### WHAT YOU WILL DO
Within the data below, count every line that includes "color" and report the total alone.
*** Opening of THE RECORDS ***
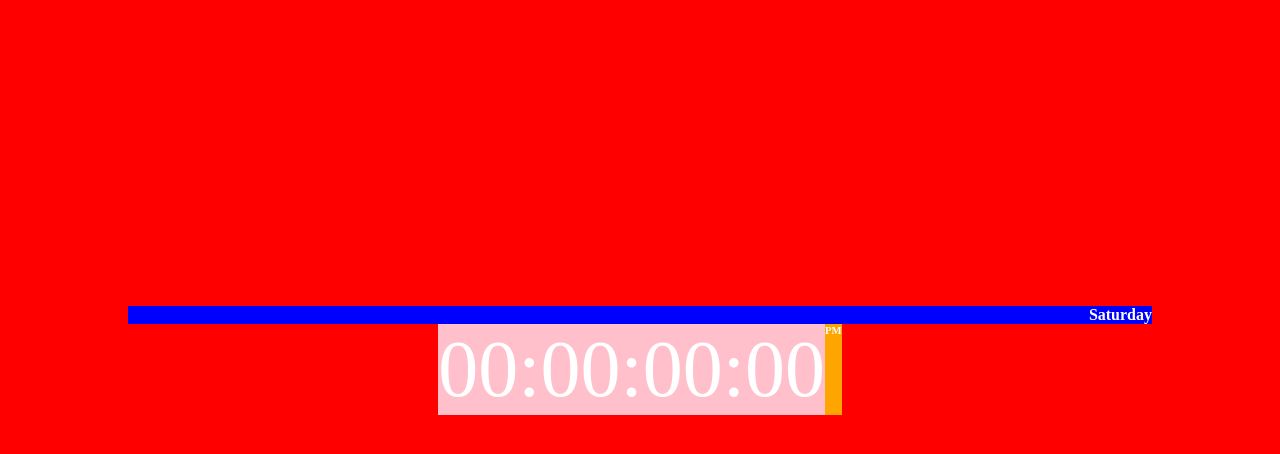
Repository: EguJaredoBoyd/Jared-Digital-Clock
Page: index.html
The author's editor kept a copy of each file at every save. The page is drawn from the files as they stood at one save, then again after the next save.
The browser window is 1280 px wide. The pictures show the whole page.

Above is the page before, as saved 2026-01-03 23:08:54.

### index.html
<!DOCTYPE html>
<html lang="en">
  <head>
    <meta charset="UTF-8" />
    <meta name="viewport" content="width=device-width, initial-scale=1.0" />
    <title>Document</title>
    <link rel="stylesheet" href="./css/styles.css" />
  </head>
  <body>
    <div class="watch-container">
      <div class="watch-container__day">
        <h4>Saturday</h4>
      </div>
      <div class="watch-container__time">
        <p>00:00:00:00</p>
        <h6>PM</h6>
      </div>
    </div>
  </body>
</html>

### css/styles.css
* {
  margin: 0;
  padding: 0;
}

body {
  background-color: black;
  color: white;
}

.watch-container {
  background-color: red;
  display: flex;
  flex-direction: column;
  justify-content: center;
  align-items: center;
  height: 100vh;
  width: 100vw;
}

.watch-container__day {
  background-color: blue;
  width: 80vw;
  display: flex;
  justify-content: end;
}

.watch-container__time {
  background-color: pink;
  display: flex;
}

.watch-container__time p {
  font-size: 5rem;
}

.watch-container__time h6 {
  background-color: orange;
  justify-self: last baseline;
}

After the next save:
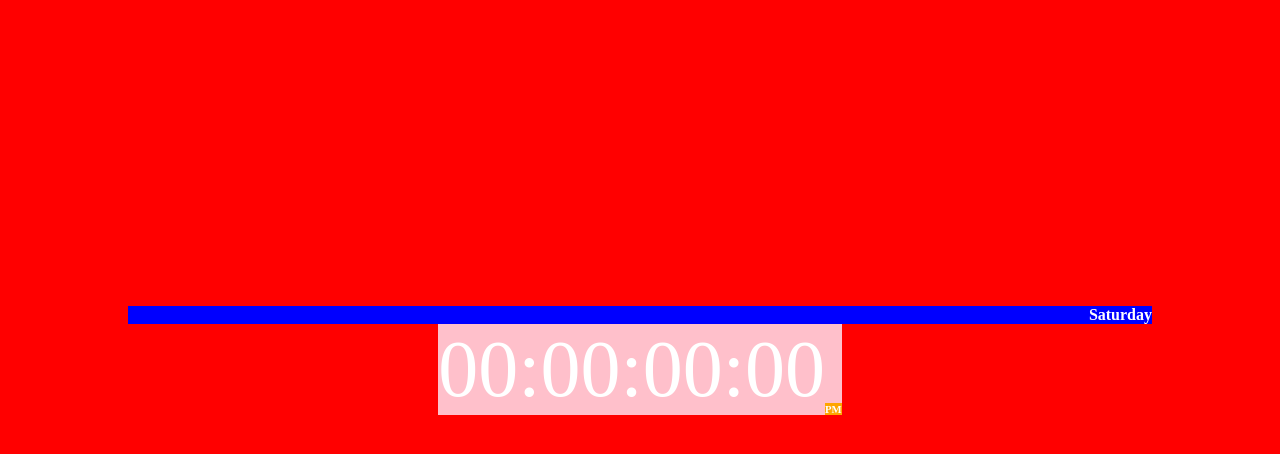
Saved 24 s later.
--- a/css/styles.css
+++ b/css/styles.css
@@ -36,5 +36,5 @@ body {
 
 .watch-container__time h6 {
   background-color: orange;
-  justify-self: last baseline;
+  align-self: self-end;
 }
*** Close of THE RECORDS ***
### TASK ANSWER
7